● WHAT IS NEEDED: Please state how many lines in the records below contain the word "clamp", giving only the number.

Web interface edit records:

........

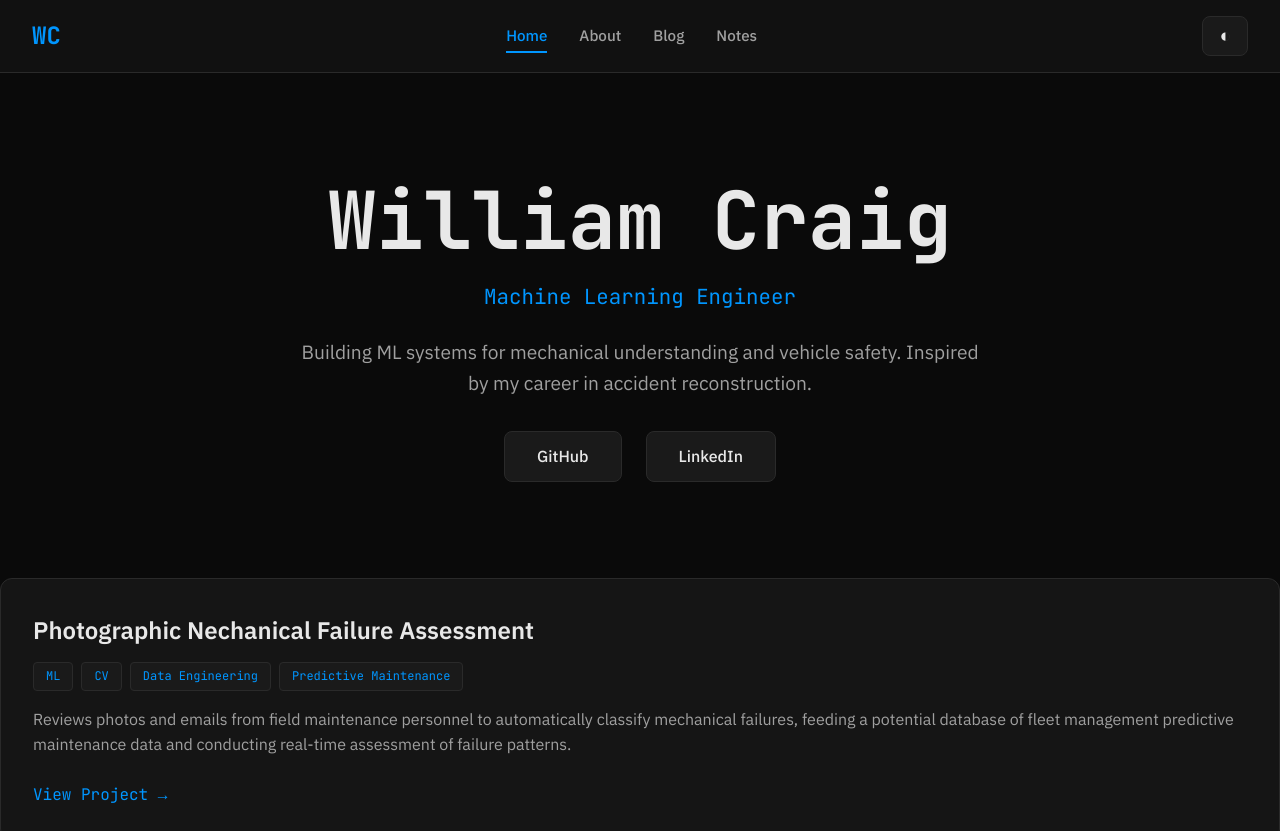
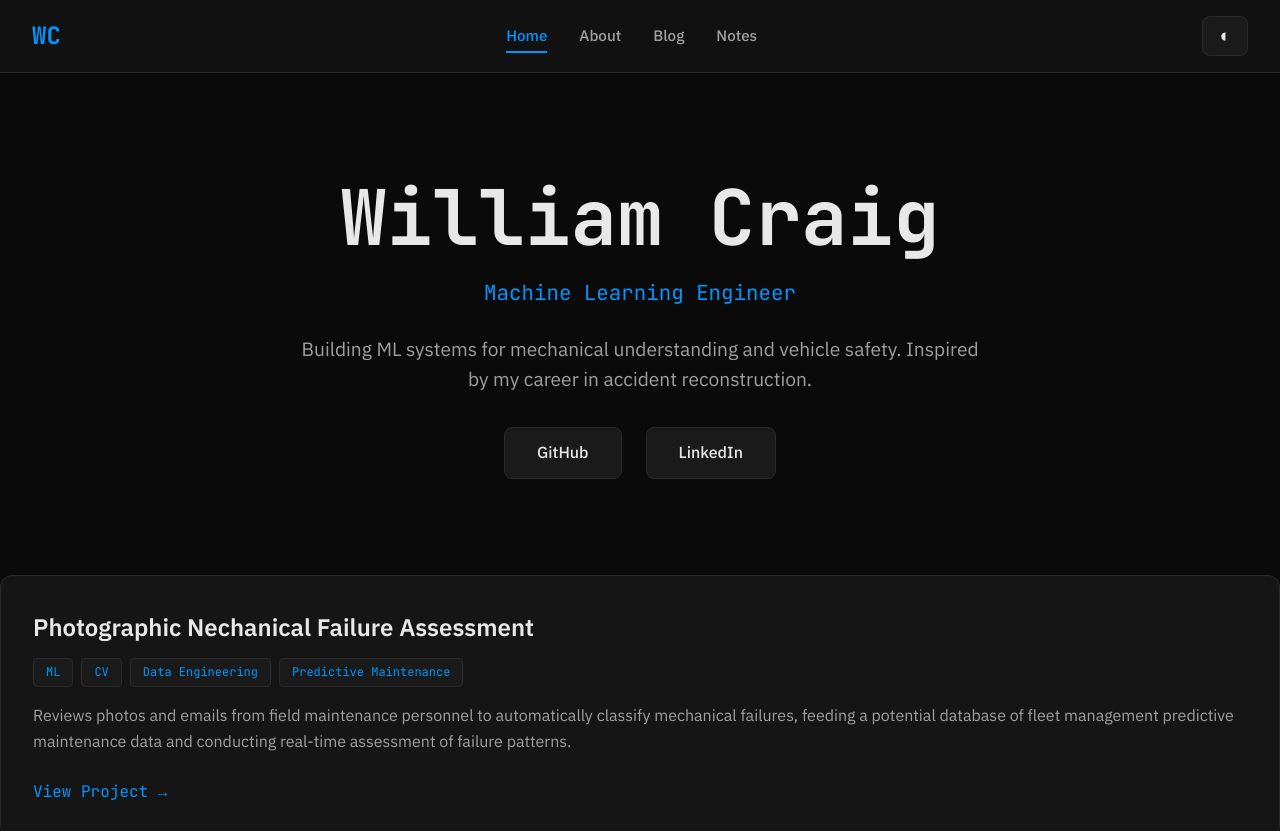
Before and after one commit to 4AM365/4AM365.github.io, a plain HTML site: page index.html in a window 1280 px wide. Shown: the top 831 px of the page. Drawn offline with Linux system fonts and the light colour scheme.

Commit message:
smaller_Font

```diff
--- a/styles.css
+++ b/styles.css
@@ -185,7 +185,7 @@ body {
 
 .hero-title {
     font-family: 'JetBrains Mono', monospace;
-    font-size: clamp(2.5rem, 8vw, 5rem);
+    font-size: clamp(2rem, 6vw, 5rem);
     font-weight: 700;
     margin-bottom: 1rem;
     line-height: 1.1;
```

........

● ANSWER TO THIS EXERCISE: 2